Data extracted from a collection
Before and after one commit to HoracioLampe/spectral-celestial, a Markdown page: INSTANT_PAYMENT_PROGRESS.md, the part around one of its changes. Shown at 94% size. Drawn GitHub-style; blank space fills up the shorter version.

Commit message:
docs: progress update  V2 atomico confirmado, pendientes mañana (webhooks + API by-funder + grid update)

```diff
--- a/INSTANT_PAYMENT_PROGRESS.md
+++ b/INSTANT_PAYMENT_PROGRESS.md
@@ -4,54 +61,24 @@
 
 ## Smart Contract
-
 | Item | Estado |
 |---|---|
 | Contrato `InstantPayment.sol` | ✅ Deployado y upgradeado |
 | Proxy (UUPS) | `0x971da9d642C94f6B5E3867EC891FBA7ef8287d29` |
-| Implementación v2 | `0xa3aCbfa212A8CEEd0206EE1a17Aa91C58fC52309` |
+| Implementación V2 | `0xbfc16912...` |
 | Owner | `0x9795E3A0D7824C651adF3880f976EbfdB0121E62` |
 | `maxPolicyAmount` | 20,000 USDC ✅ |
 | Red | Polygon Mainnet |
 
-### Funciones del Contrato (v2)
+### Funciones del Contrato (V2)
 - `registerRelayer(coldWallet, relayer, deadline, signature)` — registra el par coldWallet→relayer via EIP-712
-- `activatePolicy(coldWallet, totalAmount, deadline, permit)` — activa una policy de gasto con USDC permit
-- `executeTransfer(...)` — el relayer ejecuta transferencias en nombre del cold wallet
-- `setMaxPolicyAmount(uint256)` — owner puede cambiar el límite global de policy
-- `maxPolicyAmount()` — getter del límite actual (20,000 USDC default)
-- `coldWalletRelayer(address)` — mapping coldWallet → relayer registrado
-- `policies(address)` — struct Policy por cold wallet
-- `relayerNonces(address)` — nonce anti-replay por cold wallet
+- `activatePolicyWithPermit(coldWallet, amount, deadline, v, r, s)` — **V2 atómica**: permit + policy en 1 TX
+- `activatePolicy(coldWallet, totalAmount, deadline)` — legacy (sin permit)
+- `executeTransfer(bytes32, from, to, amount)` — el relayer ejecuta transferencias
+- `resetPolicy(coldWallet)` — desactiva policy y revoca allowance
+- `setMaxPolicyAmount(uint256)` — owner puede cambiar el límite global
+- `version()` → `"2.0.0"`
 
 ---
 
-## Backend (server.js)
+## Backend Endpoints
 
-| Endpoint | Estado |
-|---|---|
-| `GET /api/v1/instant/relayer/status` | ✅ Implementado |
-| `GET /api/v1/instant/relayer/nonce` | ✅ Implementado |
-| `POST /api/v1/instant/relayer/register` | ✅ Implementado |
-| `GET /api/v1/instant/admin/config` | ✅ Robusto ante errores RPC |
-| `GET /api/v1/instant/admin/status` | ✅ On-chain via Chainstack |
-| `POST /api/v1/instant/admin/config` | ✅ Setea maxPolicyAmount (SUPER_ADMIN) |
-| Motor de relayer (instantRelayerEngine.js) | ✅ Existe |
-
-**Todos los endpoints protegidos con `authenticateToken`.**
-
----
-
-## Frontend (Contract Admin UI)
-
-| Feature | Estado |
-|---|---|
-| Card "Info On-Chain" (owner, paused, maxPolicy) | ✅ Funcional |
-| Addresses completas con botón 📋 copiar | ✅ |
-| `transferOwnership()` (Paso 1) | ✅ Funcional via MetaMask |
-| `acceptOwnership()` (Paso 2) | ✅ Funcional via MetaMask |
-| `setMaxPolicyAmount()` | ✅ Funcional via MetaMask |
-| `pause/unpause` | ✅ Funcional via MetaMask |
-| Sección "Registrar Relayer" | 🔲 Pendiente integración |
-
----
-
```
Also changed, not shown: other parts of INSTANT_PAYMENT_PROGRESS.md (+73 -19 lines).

---

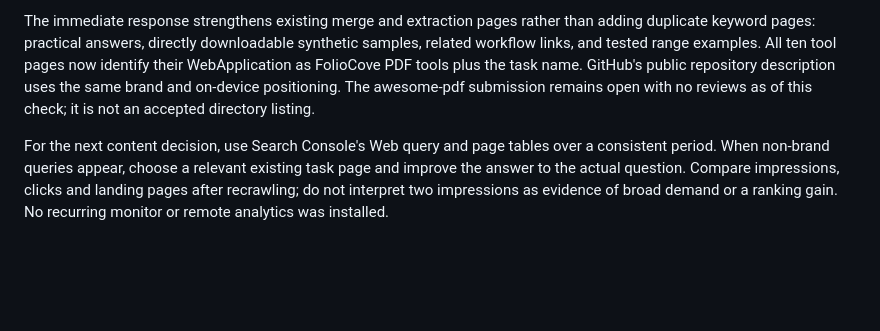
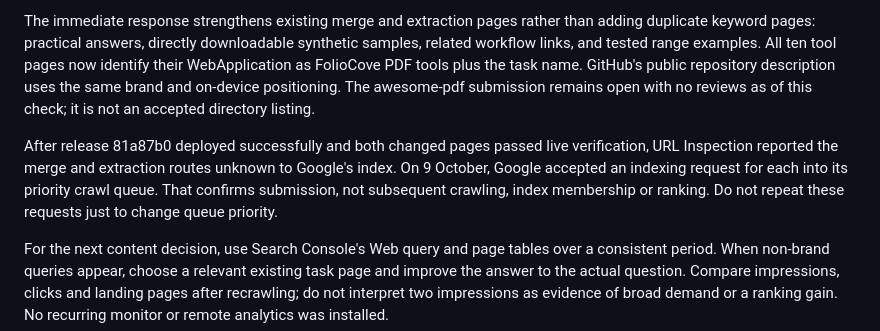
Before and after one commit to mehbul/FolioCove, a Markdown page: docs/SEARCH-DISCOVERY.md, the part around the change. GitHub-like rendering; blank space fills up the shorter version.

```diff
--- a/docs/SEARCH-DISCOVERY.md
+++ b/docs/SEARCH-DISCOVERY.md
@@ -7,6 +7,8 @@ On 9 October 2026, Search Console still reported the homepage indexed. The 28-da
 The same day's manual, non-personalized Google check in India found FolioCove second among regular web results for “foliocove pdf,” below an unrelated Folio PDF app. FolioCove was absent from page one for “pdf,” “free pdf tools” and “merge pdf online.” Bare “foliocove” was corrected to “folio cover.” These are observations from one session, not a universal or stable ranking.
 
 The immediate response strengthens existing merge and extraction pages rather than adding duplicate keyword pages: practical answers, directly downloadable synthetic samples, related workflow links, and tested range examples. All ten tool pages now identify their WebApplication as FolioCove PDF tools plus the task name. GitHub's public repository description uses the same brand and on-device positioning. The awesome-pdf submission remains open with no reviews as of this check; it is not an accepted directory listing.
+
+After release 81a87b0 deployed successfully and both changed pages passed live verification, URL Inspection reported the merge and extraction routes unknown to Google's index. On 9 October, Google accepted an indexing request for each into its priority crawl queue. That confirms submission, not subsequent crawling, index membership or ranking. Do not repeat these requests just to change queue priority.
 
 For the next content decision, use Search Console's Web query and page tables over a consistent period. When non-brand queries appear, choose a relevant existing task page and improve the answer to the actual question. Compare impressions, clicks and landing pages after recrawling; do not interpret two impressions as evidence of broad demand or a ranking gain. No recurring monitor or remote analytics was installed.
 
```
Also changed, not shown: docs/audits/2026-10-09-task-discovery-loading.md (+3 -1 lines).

(ASSIGNMENT) Show every line above where "coldWallet" is found.

(SOLUTION TO THIS PROBLEM)
 - `registerRelayer(coldWallet, relayer, deadline, signature)` — registra el par coldWallet→relayer via EIP-712
-- `activatePolicy(coldWallet, totalAmount, deadline, permit)` — activa una policy de gasto con USDC permit
-- `coldWalletRelayer(address)` — mapping coldWallet → relayer registrado
+- `activatePolicyWithPermit(coldWallet, amount, deadline, v, r, s)` — **V2 atómica**: permit + policy en 1 TX
+- `activatePolicy(coldWallet, totalAmount, deadline)` — legacy (sin permit)
+- `resetPolicy(coldWallet)` — desactiva policy y revoca allowance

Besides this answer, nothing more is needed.